Silent Brilliance: A Journey of Love


Silent Brilliance: A Journey of Love

     Meet this beautiful girl who is continuing to teach us all about love, joy, and inclusion. She is 14 years old and lives in Iowa.

She is non-verbal yet says so much with her eyes and body language. Because she is the granddaughter of my sister-in-law, I have known her since birth.

     I recently had the privilege to visit her in October when I discovered she loves all things related to Halloween. She was in 

her wheelchair in her living room, and as I gave her the brightly lit Jack-O-lantern, her face lit up. She has a smile that lights up a room. She utilizes an eye gaze system, which is an electronic device that allows a person to control a computer or tablet by looking at words or commands on a video screen. However, by the end of the school day, she is physically tired from using this, so at home she has pictures and yes/no cards to communicate. 


Q: What is one thing you wish teachers know about your child that is not on the IEP?

A: Ah- it’s difficult to choose just one! I guess my biggest wish is that her teachers and paras will always remember to see the child and NOT just the diagnosis. Also, it is very difficult to integrate children like her into mainstream classes as she gets older. One method I do hope teachers use is to introduce typical peers on a one-to-one or small group basis within the special ed. classroom. It should definitely go both ways.


Q: Scores on tests do not define the child. What is something your child is really good at that is not reflected on tests?

A: She is very bright and knows so much more than anyone even knows! It is just so hard for her to take tests with the language barrier, and her eye gaze system wears her out a lot. Children like her will take a lot of time and patience to fully illustrate their knowledge and abilities because of this,


Q: How important is homework for your child? Is it just a burden, or is it a helpful learning tool?

A: She does not do homework at home. She usually refuses and we do feel a lot of empathy because she is so worn out after a long day of school.


Q: How old was your child when you first knew he/she had special needs?

A: At birth, unfortunately. It was a very traumatic period in all our lives for many reasons.


Q: What is one piece of advice you have for someone with a newly diagnosed child?

A: Don’t research too much! Let your child take his/her own path, without over-anxious parents hovering. No matter what, you need to try and enjoy every single day you have together. Worry inhibits joy, and it doesn’t change one single thing.


Q: What is one meal that everyone in your family likes to eat?

A: N/A- She is tube-fed, so unfortunately she doesn’t get to enjoy a family meal like other children. She does love small tastes of snacks and especially birthday cake, though!


Q: What advice do you have for interacting with children with special needs?

A: Don’t just see the disability, see the child. A simple “Hello, how are you?” goes a long long way. Lead by example- you never know who else can learn from your interactions.

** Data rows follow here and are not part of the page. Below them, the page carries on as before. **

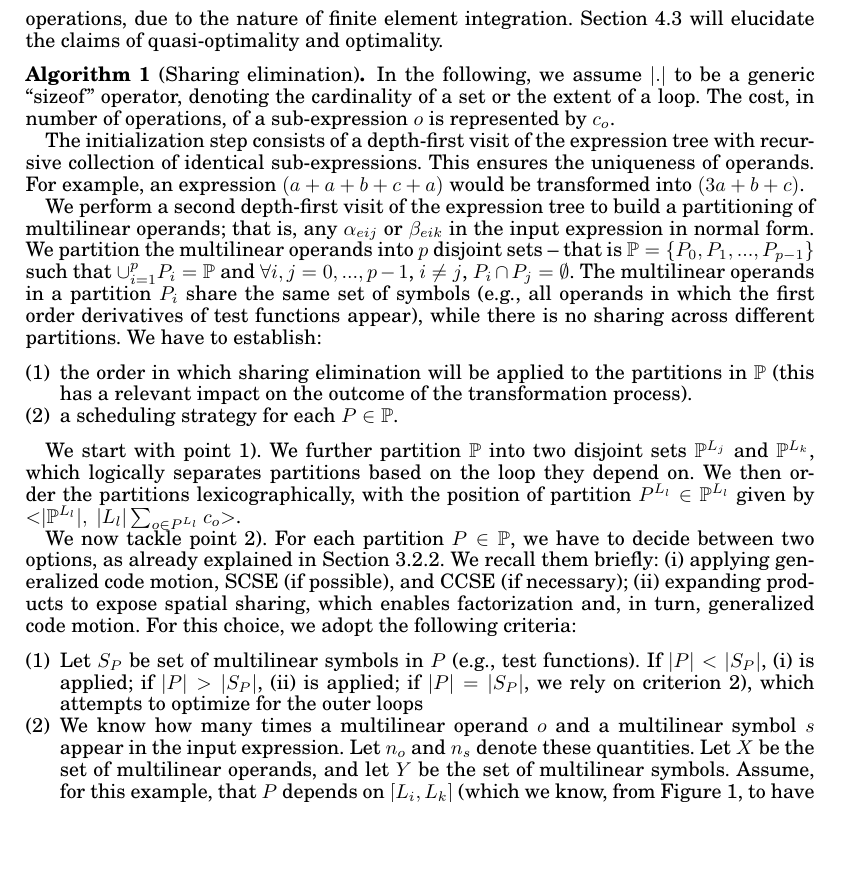
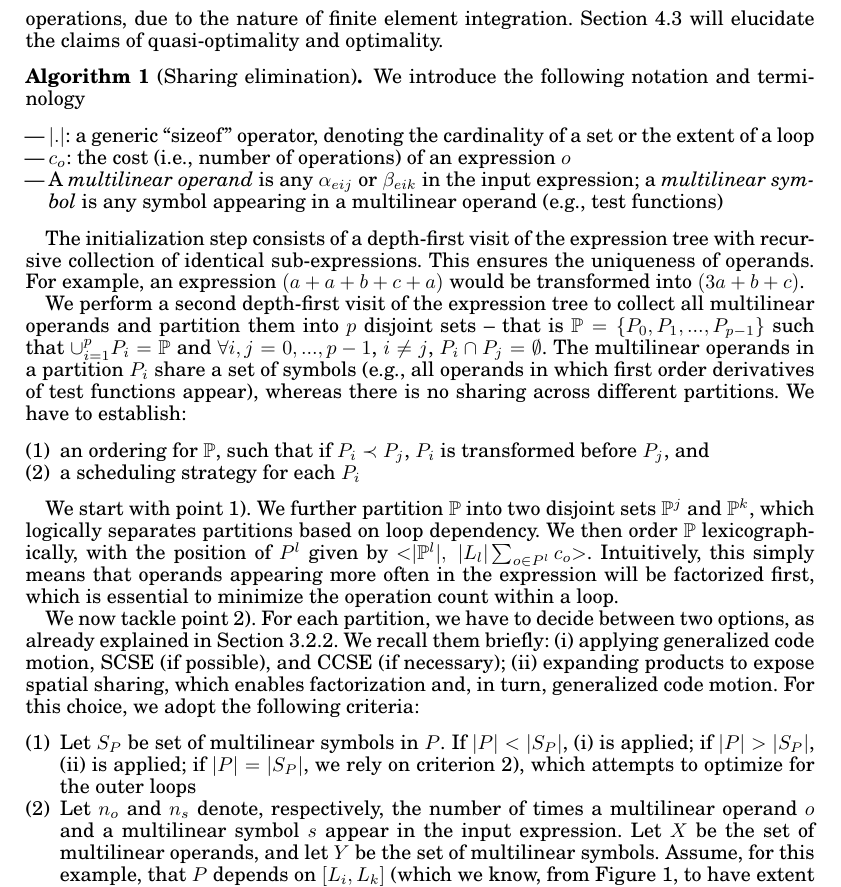
Before and after one commit to FabioLuporini/Paper-COFFE, a LaTeX paper (TOMS_Paper/assembly.tex): part of page 9 of 23, cut so that both start at the same text, the shorter picture padded with empty space. The pictures show the PDF file TOMS_Paper/assembly.pdf that the author committed with the source.

Commit message:
Changing algo...

```diff
--- a/TOMS_Paper/assembly.tex
+++ b/TOMS_Paper/assembly.tex
@@ -367,15 +367,20 @@ Algorithm~\ref{algo:sharing-elimination} describes sharing elimination assuming
 \begin{Algo}[Sharing elimination]
 \label{algo:sharing-elimination}
 \normalfont
-In the following, we assume $|.|$ to be a generic ``sizeof'' operator, denoting the cardinality of a set or the extent of a loop. The cost, in number of operations, of a sub-expression $o$ is represented by $c_o$.
+We introduce the following notation and terminology
+\begin{itemize}
+\item $|.|$: a generic ``sizeof'' operator, denoting the cardinality of a set or the extent of a loop
+\item $c_o$: the cost (i.e., number of operations) of an expression $o$
+\item A \textit{multilinear operand} is any $\alpha_{eij}$ or $\beta_{eik}$ in the input expression; a \textit{multilinear symbol} is any symbol appearing in a multilinear operand (e.g., test functions)
+\end{itemize}
 
 The initialization step consists of a depth-first visit of the expression tree with recursive collection of identical sub-expressions. This ensures the uniqueness of operands. For example, an expression $(a + a + b + c + a)$ would be transformed into $(3a + b + c)$.
 
-We perform a second depth-first visit of the expression tree to build a partitioning of multilinear operands; that is, any $\alpha_{eij}$ or $\beta_{eik}$ in the input expression in normal form. We partition the multilinear operands into $p$ disjoint sets -- that is $\mathbb{P} = \lbrace P_0, P_1, ..., P_{p-1}\rbrace$ such that $\cup_{i=1}^p P_i = \mathbb{P}$ and $\forall i, j = 0,..., p-1$, $i \neq j$, $P_i \cap P_j = \emptyset$. The multilinear operands in a partition $P_i$ share the same set of symbols (e.g., all operands in which the first order derivatives of test functions appear), while there is no sharing across different partitions. We have to establish:
+We perform a second depth-first visit of the expression tree to collect all multilinear operands and partition them into $p$ disjoint sets -- that is $\mathbb{P} = \lbrace P_0, P_1, ..., P_{p-1}\rbrace$ such that $\cup_{i=1}^p P_i = \mathbb{P}$ and $\forall i, j = 0,..., p-1$, $i \neq j$, $P_i \cap P_j = \emptyset$. The multilinear operands in a partition $P_i$ share a set of symbols (e.g., all operands in which first order derivatives of test functions appear), whereas there is no sharing across different partitions. We have to establish:
 \begin{enumerate}
-\item the order in which sharing elimination will be applied to the partitions in $\mathbb{P}$ (this has a relevant impact on the outcome of the transformation process).
-\item a scheduling strategy for each $P \in \mathbb{P}$.
+\item an ordering for $\mathbb{P}$, such that if $P_i \prec P_j$, $P_i$ is transformed before $P_j$, and
+\item a scheduling strategy for each $P_i$
 \end{enumerate}
 
-We start with point 1). We further partition $\mathbb{P}$ into two disjoint sets $\mathbb{P}^{L_j}$ and $\mathbb{P}^{L_k}$, which logically separates partitions based on the loop they depend on. We then order the partitions lexicographically, with the position of partition $P^{L_l} \in \mathbb{P}^{L_l}$ given by ${<}|\mathbb{P}^{L_l}|,\ |L_l| \sum_{o \in P^{L_l}} c_o{>}$.
+We start with point 1). We further partition $\mathbb{P}$ into two disjoint sets $\mathbb{P}^{j}$ and $\mathbb{P}^{k}$, which logically separates partitions based on loop dependency. We then order $\mathbb{P}$ lexicographically, with the position of $P^{l}$ given by ${<}|\mathbb{P}^{l}|,\ |L_l| \sum_{o \in P^{l}} c_o{>}$. Intuitively, this simply means that operands appearing more often in the expression will be factorized first, which is essential to minimize the operation count within a loop.
 
```
Also changed, not shown: TOMS_Paper/assembly.pdf, TOMS_Paper/assembly.tex (8 more changed lines), 1 other file.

Even if he/she cannot respond, you should assume the child understands everything you are saying. Assume intelligence, always!


Q: What activities do you recommend to other parents to foster self-care?

A: Date nights whenever possible- even if just for a few hours. Caregiver fatigue is difficult on each parent, and their relationship, too. I personally enjoy soaking in a whirlpool bubble bath, and occasional massages. Find some trusted non-family respite providers or centers, and try to take a minimum one long weekend away once a year. Don’t be afraid to ask for help- it takes and especially large village to raise a child with special needs.


Q: Are there any support groups that you recommend for parents or children?

A: For children with cerebral palsy- I run a Facebook page called, ” The Beautiful Faces of HIE/CP.” It is only for parents( not teachers or medical caregivers), but it is a fantastic resource. Please don’t allow yourself to feel completely alone, because there are always others feeling the exact same way.


Q: What are your favorite family activities?

A: Swiming, vacationing, boat rides, playing corn hole games, Uno and Yahtzee games,  watching hockey and football together, time outdoors enjoying our fire pit, and celebrating holidays and birthday parties.


     This happy-go-lucky and sassy girl can light up a room with her smile! She loves music and has benefitted from music therapy through the years. When she was born, her parents looked for a house suitable for her needs. They found a beautiful spacious house with wide halls and doorways.

     When she was first born and in NICU, the doctors had very grim predictions, but she has proven them wrong. She is strong, she is smart and she is resilient. I am delighted she has parents who have thought of her every need and provided opportunities for continued success. Her classmates at school love her dearly, and she is a joy to all who have the privilege to meet her. Her mom said it best when she said, ” They are just children; don’t see the disabilities but assume intelligence always.”

Pink Lock photo- Towfiqu-barbhwiya on Unsplash